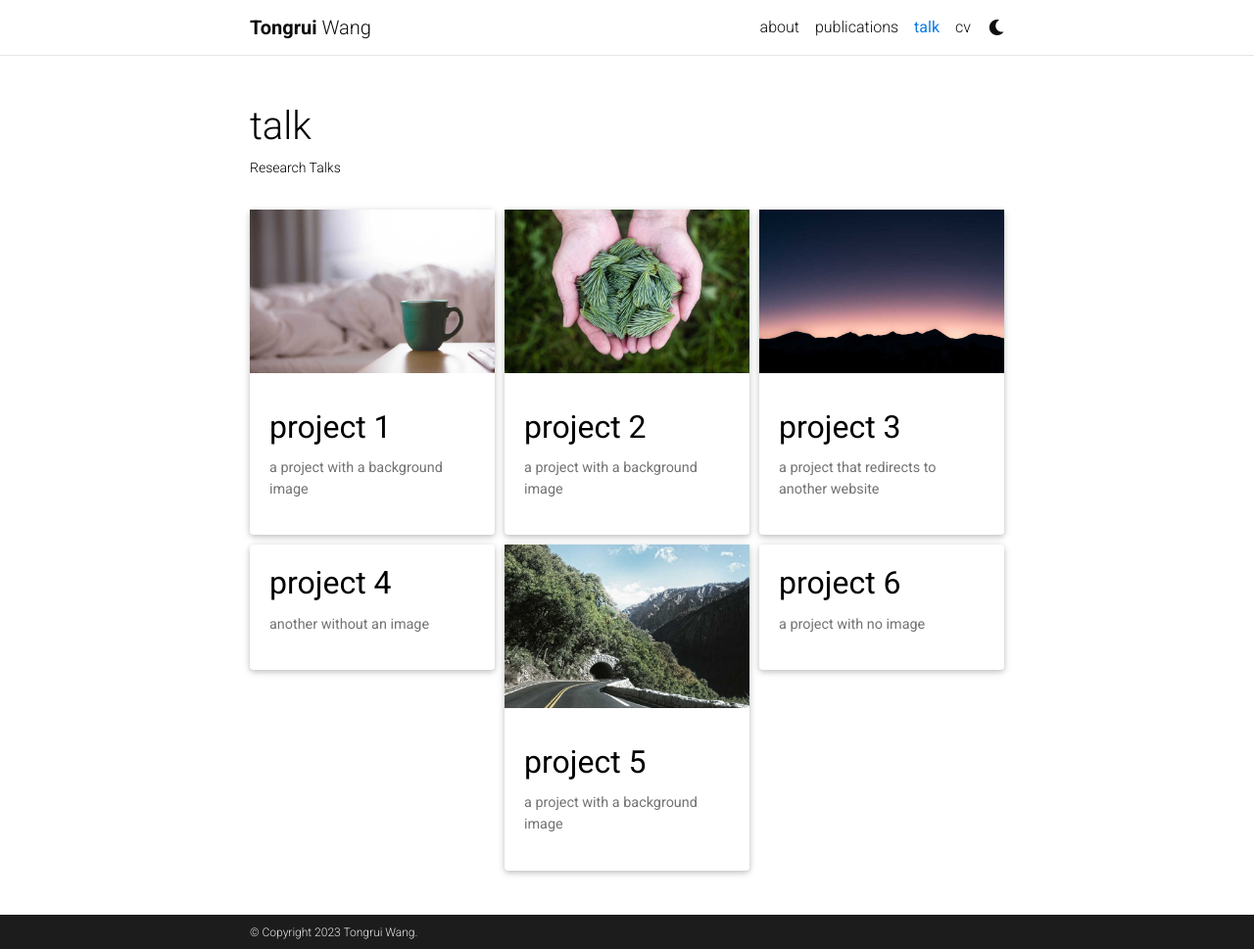
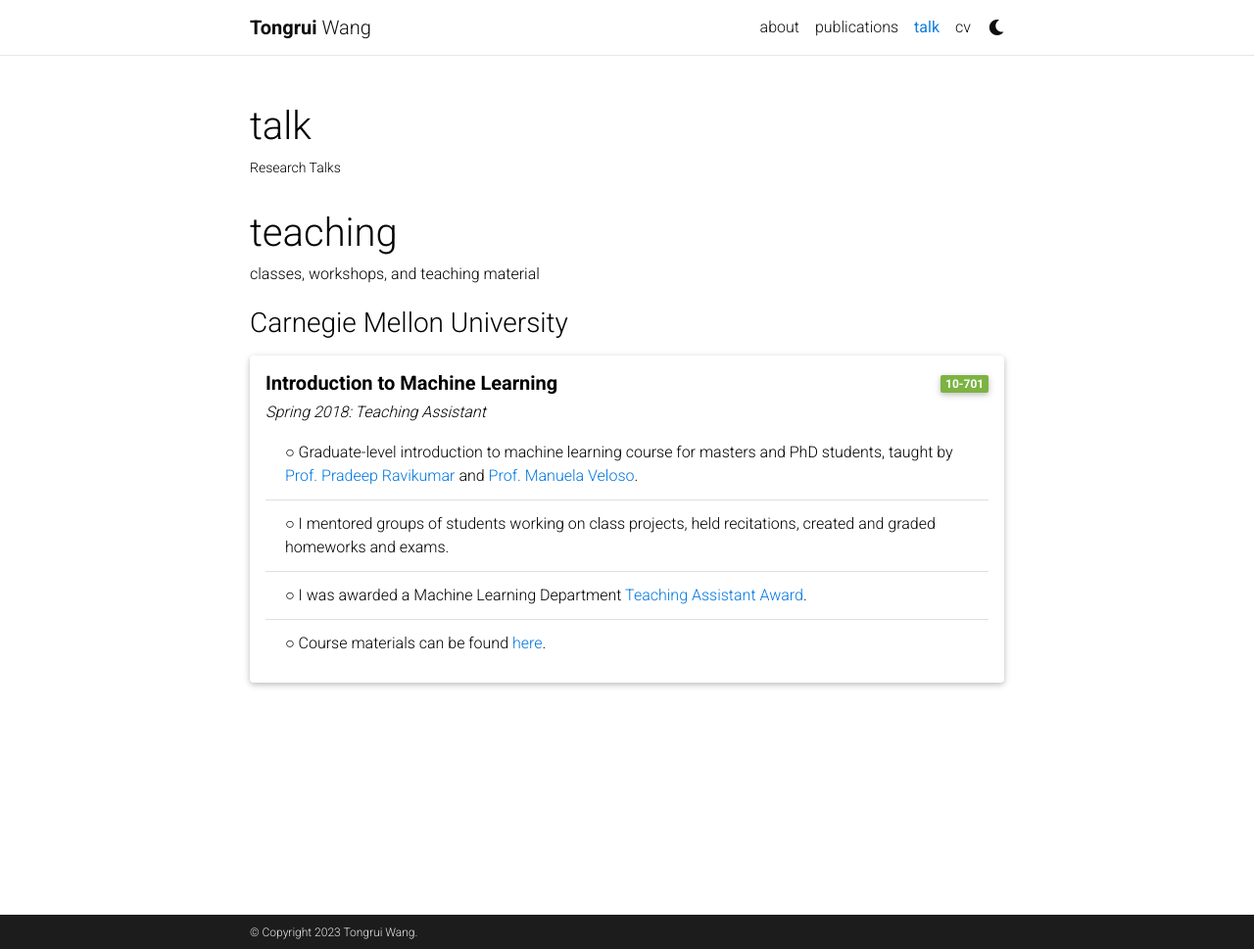
Before and after one commit to XilunL/XilunL.github.io, a Jekyll site: the page built from _pages/teaching.md, in a window 1280 px wide and 969 px high. Shown: the whole window at 98% size. Built offline with Jekyll 4.4.1, drawn with Linux system fonts in a browser that asks for light colours; full-size pictures stand in for the smaller copies a plugin makes; comment, search, counter and statistics services are not loaded; a style sheet for code colours, icons or effects is not loaded.

Commit message:
Update teaching.md

```diff
--- a/_pages/teaching.md
+++ b/_pages/teaching.md
@@ -7,24 +7,33 @@
 nav_order: 3
 ---
 
-<!-- pages/projects.md -->
-<div class="projects">
-<!-- Display projects without categories -->
-  {%- assign sorted_projects = site.projects | sort: "importance" -%}
-  <!-- Generate cards for each project -->
-  {% if page.horizontal -%}
-  <div class="container">
-    <div class="row row-cols-2">
-    {%- for project in sorted_projects -%}
-      {% include projects_horizontal.html %}
-    {%- endfor %}
+  <!-- Content -->
+  <div class="content">
+
+  <h1>teaching</h1>
+  <h6>classes, workshops, and teaching material</h6>
+
+
+<h3 class="mt-4">Carnegie Mellon University</h3>
+
+<div class="card mt-3">
+  <div class="p-3">
+    <div class="row">
+      <div class="col-sm-10">
+        <h5 class="font-weight-bold">Introduction to Machine Learning</h5>
+      </div>
+      <div class="col-sm-2 text-left text-sm-right">
+        <span class="badge font-weight-bold light-green darken-1 text-uppercase align-middle" href="https://www.cs.cmu.edu/~pradeepr/courses/701/2018-spring/" target="_blank">
+            10-701
+        </span>
+      </div>
     </div>
+    <h6 class="font-italic mt-2 mt-sm-0">Spring 2018: Teaching Assistant</h6>
+    <ul class="card-text font-weight-light list-group list-group-flush">
+      <li class="list-group-item">○ Graduate-level introduction to machine learning course for masters and PhD students, taught by <a href="https://www.cs.cmu.edu/~pradeepr/" target="_blank">Prof. Pradeep Ravikumar</a> and  <a href="https://www.cs.cmu.edu/~mmv/" target="_blank">Prof. Manuela Veloso</a>.</li>
+      <li class="list-group-item">○ I mentored groups of students working on class projects, held recitations, created and graded homeworks and exams.</li>
+      <li class="list-group-item">○ I was awarded a Machine Learning Department <a href="https://www.ml.cmu.edu/news/news-archive/2018/may/machine-learning-ta-awards-2018.html" target="_blank">Teaching Assistant Award</a>.</li>
+      <li class="list-group-item">○ Course materials can be found <a href="http://www.cs.cmu.edu/~pradeepr/courses/701/2018-spring/" target="_blank">here</a>.</li>
+    </ul>
   </div>
-  {%- else -%}
-  <div class="grid">
-    {%- for project in sorted_projects -%}
-      {% include projects.html %}
-    {%- endfor %}
-  </div>
-  {%- endif -%}
 </div>
```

▸ Problem to solve
When you return the records, keep every word unchanged and drop the pictures.

▸ Output for this exercise
Before and after one commit to XilunL/XilunL.github.io, a Jekyll site: the page built from _pages/teaching.md, in a window 1280 px wide and 969 px high. Shown: the whole window at 98% size. Built offline with Jekyll 4.4.1, drawn with Linux system fonts in a browser that asks for light colours; full-size pictures stand in for the smaller copies a plugin makes; comment, search, counter and statistics services are not loaded; a style sheet for code colours, icons or effects is not loaded.

Commit message:
Update teaching.md

```diff
--- a/_pages/teaching.md
+++ b/_pages/teaching.md
@@ -7,24 +7,33 @@
 nav_order: 3
 ---
 
-<!-- pages/projects.md -->
-<div class="projects">
-<!-- Display projects without categories -->
-  {%- assign sorted_projects = site.projects | sort: "importance" -%}
-  <!-- Generate cards for each project -->
-  {% if page.horizontal -%}
-  <div class="container">
-    <div class="row row-cols-2">
-    {%- for project in sorted_projects -%}
-      {% include projects_horizontal.html %}
-    {%- endfor %}
+  <!-- Content -->
+  <div class="content">
+
+  <h1>teaching</h1>
+  <h6>classes, workshops, and teaching material</h6>
+
+
+<h3 class="mt-4">Carnegie Mellon University</h3>
+
+<div class="card mt-3">
+  <div class="p-3">
+    <div class="row">
+      <div class="col-sm-10">
+        <h5 class="font-weight-bold">Introduction to Machine Learning</h5>
+      </div>
+      <div class="col-sm-2 text-left text-sm-right">
+        <span class="badge font-weight-bold light-green darken-1 text-uppercase align-middle" href="https://www.cs.cmu.edu/~pradeepr/courses/701/2018-spring/" target="_blank">
+            10-701
+        </span>
+      </div>
     </div>
+    <h6 class="font-italic mt-2 mt-sm-0">Spring 2018: Teaching Assistant</h6>
+    <ul class="card-text font-weight-light list-group list-group-flush">
+      <li class="list-group-item">○ Graduate-level introduction to machine learning course for masters and PhD students, taught by <a href="https://www.cs.cmu.edu/~pradeepr/" target="_blank">Prof. Pradeep Ravikumar</a> and  <a href="https://www.cs.cmu.edu/~mmv/" target="_blank">Prof. Manuela Veloso</a>.</li>
+      <li class="list-group-item">○ I mentored groups of students working on class projects, held recitations, created and graded homeworks and exams.</li>
+      <li class="list-group-item">○ I was awarded a Machine Learning Department <a href="https://www.ml.cmu.edu/news/news-archive/2018/may/machine-learning-ta-awards-2018.html" target="_blank">Teaching Assistant Award</a>.</li>
+      <li class="list-group-item">○ Course materials can be found <a href="http://www.cs.cmu.edu/~pradeepr/courses/701/2018-spring/" target="_blank">here</a>.</li>
+    </ul>
   </div>
-  {%- else -%}
-  <div class="grid">
-    {%- for project in sorted_projects -%}
-      {% include projects.html %}
-    {%- endfor %}
-  </div>
-  {%- endif -%}
 </div>
```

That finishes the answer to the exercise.